  1. Maurice Levie

    I never disclose my salary. I accept or reject a rate based on the job requirements. It’s an automatic ghost, block, and anonymous Glassdoor review sans stars if this gets pulled.

    1. Maurice Levie

      Jeff Altman I see no difference. The “if you have nothing to hide, you have nothing to fear” line is an expired tactic. My reply would be “kindly provide an exhaustive list of benefits and the dollar amount of each”. Salary is just one component, the benefit package can literally cost you thousands a year (10K+ in one year for me). I always summarize the entire package and go line item by line item. No 401K? Great, subtract 5-8,000 a year from the salary offered. Minimally acceptable coverage as a health plan? Nope, will keep my COBRA. Subtract 20K from salary. Etc.

    2. Jeff Altman

      @Maurice Levie It is easy to say you would do this but to expect the offer after doing this is different. The tone of the question is how do I save this. That requires something different than what you proposed

    3. Maurice Levie

      Jeff Altman yes, the video approaches this from a perspective of fealty by the job seeker. The only valid counter statement I would even consider is “in order to justify this salary, you would really have to lay out your direct value proposition to our bottom line”

      The reply to this and the original statement would be “I have done exhaustive salary comparison for this position, and based on my experience and education the salary we discussed previously falls within the range. I’d be happy to provide you the data, but providing you with my salary stub without you providing me with the current salaries of the employees occupying the exact position you’re considering me for is a non-starter”.

    1. Jeff Altman, The Big Game Hunter

      If you are asking the question, you know it’s wrong but you are looking for permission from me. Look for the video title, “I Lied About Salary in the Interview.” There’s a little more to the title

    2. Rithu Krishna
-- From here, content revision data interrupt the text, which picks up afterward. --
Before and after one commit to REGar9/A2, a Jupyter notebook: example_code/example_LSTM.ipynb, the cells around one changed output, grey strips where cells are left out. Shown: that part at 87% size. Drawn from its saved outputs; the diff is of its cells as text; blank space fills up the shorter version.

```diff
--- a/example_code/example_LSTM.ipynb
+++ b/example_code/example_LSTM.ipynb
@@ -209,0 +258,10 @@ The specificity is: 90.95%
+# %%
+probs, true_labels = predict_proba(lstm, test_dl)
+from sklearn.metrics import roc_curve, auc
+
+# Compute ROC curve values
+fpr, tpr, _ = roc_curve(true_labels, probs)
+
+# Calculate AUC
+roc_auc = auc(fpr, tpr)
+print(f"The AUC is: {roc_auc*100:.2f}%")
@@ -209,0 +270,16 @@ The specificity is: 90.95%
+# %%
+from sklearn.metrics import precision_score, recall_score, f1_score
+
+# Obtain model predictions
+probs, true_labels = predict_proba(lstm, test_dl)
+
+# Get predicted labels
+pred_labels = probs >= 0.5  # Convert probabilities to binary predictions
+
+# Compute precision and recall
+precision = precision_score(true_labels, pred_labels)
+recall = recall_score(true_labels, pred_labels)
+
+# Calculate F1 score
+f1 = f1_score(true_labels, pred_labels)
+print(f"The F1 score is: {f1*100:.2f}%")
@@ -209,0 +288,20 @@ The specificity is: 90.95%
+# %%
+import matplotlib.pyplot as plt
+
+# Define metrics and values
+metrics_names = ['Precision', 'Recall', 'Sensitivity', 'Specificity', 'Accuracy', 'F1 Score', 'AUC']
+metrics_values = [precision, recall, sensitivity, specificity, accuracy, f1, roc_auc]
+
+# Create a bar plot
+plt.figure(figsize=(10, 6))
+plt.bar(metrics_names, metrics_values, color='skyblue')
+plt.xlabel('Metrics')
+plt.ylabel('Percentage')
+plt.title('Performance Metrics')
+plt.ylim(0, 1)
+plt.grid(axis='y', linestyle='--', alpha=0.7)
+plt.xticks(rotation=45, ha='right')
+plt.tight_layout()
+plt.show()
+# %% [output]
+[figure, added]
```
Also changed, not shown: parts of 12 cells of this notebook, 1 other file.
      @Jeff Altman, The Big Game Hunter the thing is I already said 🥺. And now I regret.i said in a flow. And moreover the salary I said is equal to my gross salary . But still a bit worried since he was asking for net salary I suppose I just rounded off and said …..regretting that decision. Anyways thanks for the reply 🙂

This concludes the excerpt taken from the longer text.